“I have a dream,” he famously implored, “that one day this nation will rise up and live out the true meaning of its creed: ‘We hold these truths to be self-evident: that all men are created equal’.
“I have a dream that one day on the red hills of Georgia the sons of former slaves and the sons of former slave owners will be able to sit down together at the table of brotherhood.”
Has it come to pass? Not quite: five years after his speech King was dead, victim of a racist assassin’s bullet.
30 years later, a good New Yorker friend, a Democrat so liberal that she wept when President George W Bush was re-elected, was still telling visitors that if they should find themselves in a neighbourhood with a street named after Martin Luther King to “lock yourselves in the car and run red lights until you’re the hell out of there!”.
It isn’t all one-way traffic, either. When my daughter-in-law was home in Ghana recently, showing off my first grandchild to his Ghanaian family, the local police stopped her car and subjected her to some intensive questioning until they satisfied themselves that Eleanor and her mixed-race son were intimately related and that he had not been kidnapped by the maid.
In South Africa, with its long history of racial segregation, black women with mixed-race children are routinely regarded as prostitutes.
As for religion, there is little that is positive to celebrate: a section of the United Kingdom is still riven by hatred and dispute between Catholic and Protestant, the Middle East is replaying the Crusades of the Middle Ages, while Christian hates and distrusts Muslim, and Sunni fights Shia to the death.
50 years ago, a mixed-race child in the family was regarded as shameful; even in Britain an unofficial colour bar operated.
To our deep shame, a Sixties byelection in the Midlands was won by the candidate whose slogan was “If you want a n***** for a neighbour, vote Labour”.
No happy endings, then?
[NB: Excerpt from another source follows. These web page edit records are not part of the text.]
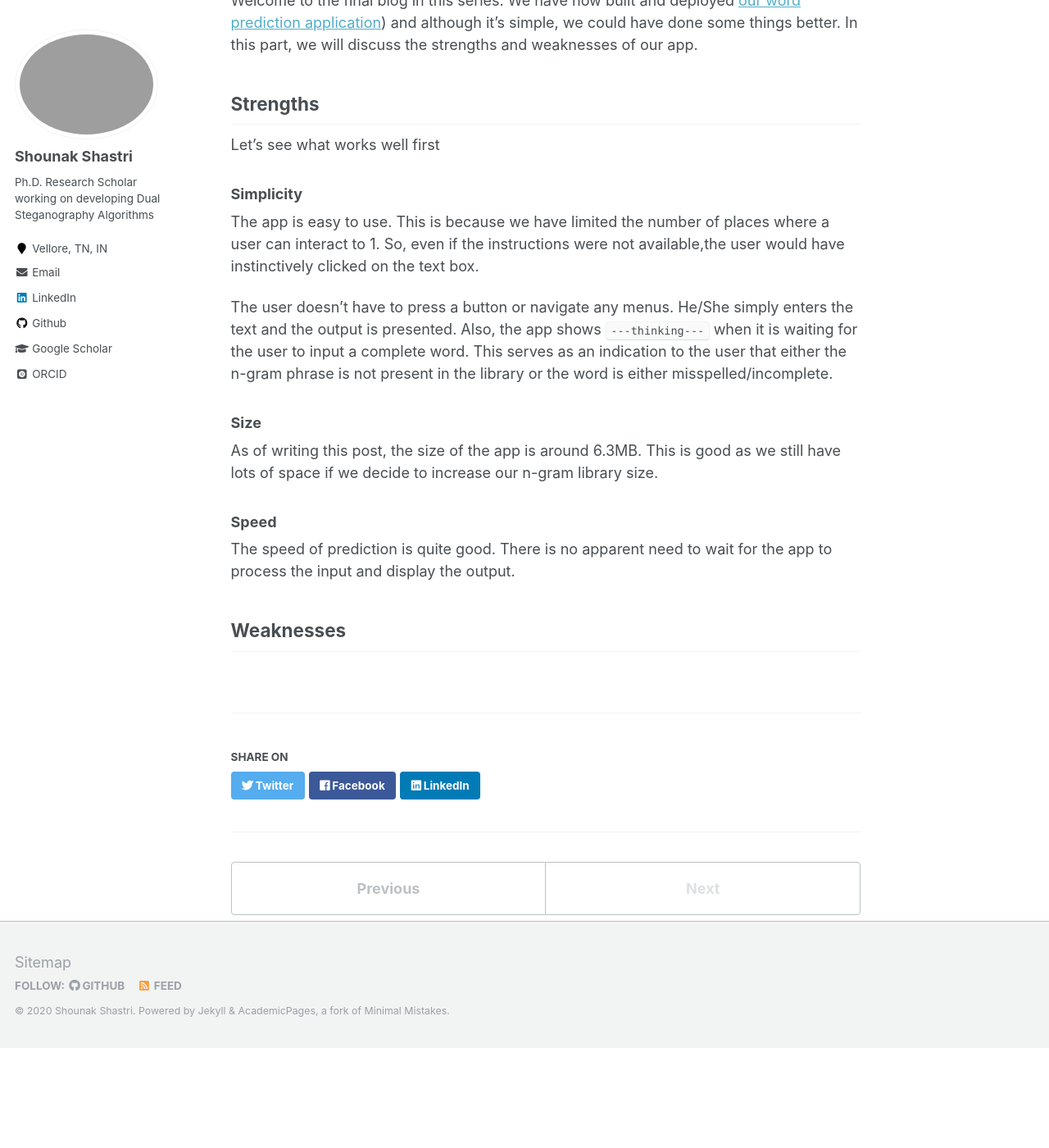
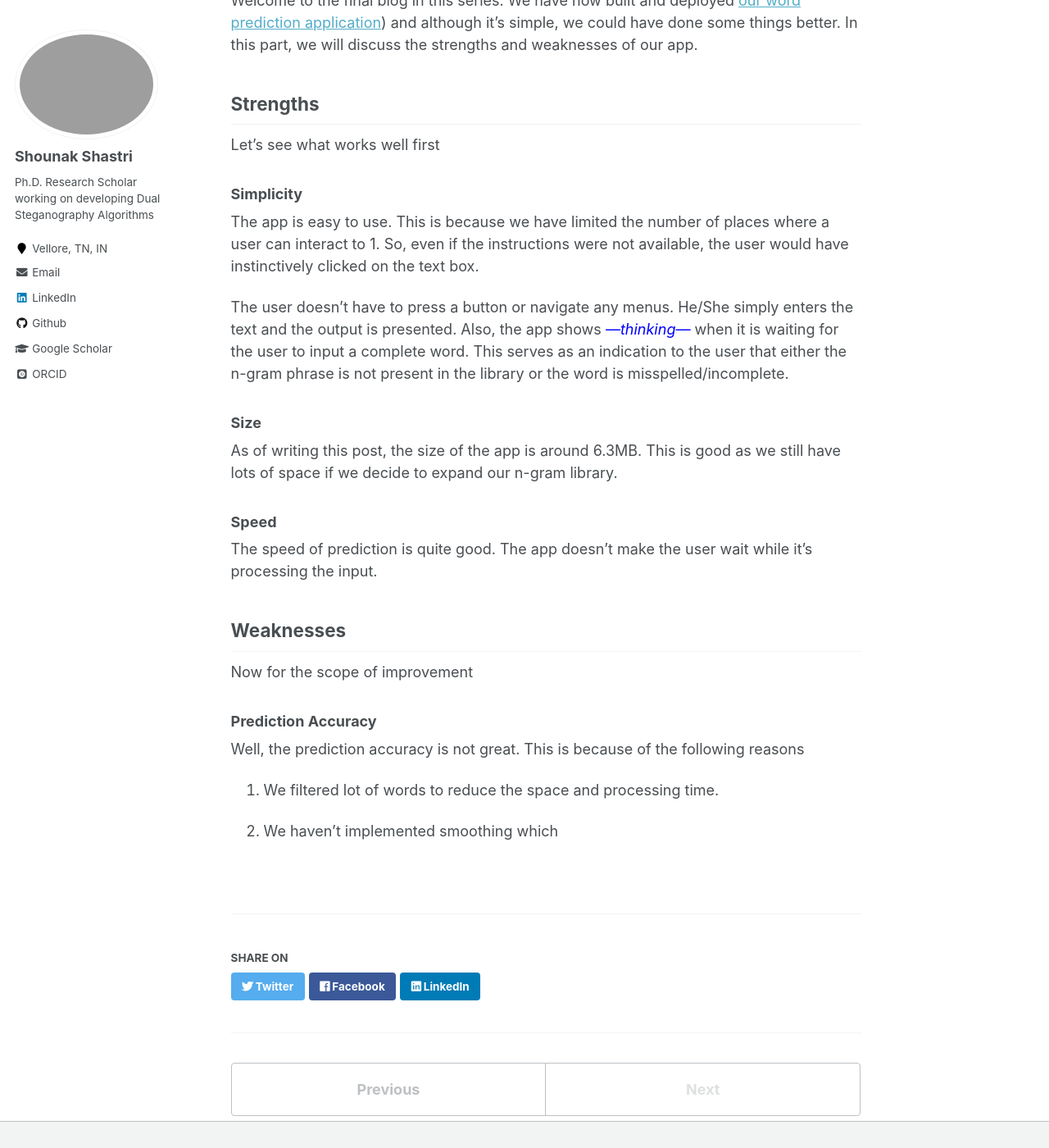
Before and after one commit to shounakshastri/shounakshastri.github.io, a Jekyll site: the page built from _blogposts/WordPrediction-Part5.md, in a window 1280 px wide and 1400 px high, scrolled down 831 px. Shown: the whole window at 82% size. Built offline with Jekyll 4.4.1, drawn with Linux system fonts in a browser that asks for light colours; some web fonts are replaced; before the commit the page ends 2109 px from its top, so only the background shows below that.

Commit message:
Update WordPrediction-Part5.md

```diff
--- a/_blogposts/WordPrediction-Part5.md
+++ b/_blogposts/WordPrediction-Part5.md
@@ -39,16 +39,26 @@ Let's see what works well first
 
 ### Simplicity
 
-The app is easy to use. This is because we have limited the number of places where a user can interact to 1. So, even if the instructions were not available,the user would have instinctively clicked on the text box.
+The app is easy to use. This is because we have limited the number of places where a user can interact to 1. So, even if the instructions were not available, the user would have instinctively clicked on the text box.
 
-The user doesn't have to press a button or navigate any menus. He/She simply enters the text and the output is presented. Also, the app shows `---thinking---` when it is waiting for the user to input a complete word. This serves as an indication to the user that either the n-gram phrase is not present in the library or the word is either misspelled/incomplete.
+The user doesn't have to press a button or navigate any menus. He/She simply enters the text and the output is presented. Also, the app shows <span style="color:blue">_---thinking---_</span> when it is waiting for the user to input a complete word. This serves as an indication to the user that either the n-gram phrase is not present in the library or the word is misspelled/incomplete.
 
 ### Size
 
-As of writing this post, the size of the app is around 6.3MB. This is good as we still have lots of space if we decide to increase our n-gram library size.
+As of writing this post, the size of the app is around 6.3MB. This is good as we still have lots of space if we decide to expand our n-gram library.
 
 ### Speed
 
-The speed of prediction is quite good. There is no apparent need to wait for the app to process the input and display the output.
+The speed of prediction is quite good. The app doesn't make the user wait while it's processing the input.
 
 ## Weaknesses
+
+Now for the scope of improvement
+
+### Prediction Accuracy
+
+Well, the prediction accuracy is not great. This is because of the following reasons
+
+1. We filtered lot of words to reduce the space and processing time.
+
+2. We haven't implemented smoothing which
```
I disagree, which is why I add my posthumous thanks to Dr King for the healing words decent people celebrate to this day.
The arrival of my grandson – seven-month-old Logan Carl Ni Lante Banks (a name combining Scottish clan with African tribe) – for his first visit to Godzone on the speech’s exact anniversary demanded that I write this tribute.
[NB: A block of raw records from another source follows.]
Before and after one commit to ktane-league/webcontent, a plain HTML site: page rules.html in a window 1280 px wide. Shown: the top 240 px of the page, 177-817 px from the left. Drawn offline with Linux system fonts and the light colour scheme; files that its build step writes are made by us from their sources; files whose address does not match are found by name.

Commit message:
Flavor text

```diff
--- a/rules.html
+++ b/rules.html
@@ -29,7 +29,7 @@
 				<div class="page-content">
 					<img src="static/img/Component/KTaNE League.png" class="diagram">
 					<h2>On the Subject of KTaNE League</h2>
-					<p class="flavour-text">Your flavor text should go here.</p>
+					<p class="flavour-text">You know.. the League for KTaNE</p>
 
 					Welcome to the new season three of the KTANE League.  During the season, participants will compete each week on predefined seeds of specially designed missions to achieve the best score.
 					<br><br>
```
So I, too, have a dream: that my grandson, part scion of a West African nation which is both Muslim and Christian, rejoices in the opportunity his parents have given him.
Along with millions of others of many hues and multiple faiths, young Logan Carl Ni Lante could yet help make one brave visionary’s dream come true . . . Dr King’s dream was never a vision for one man alone.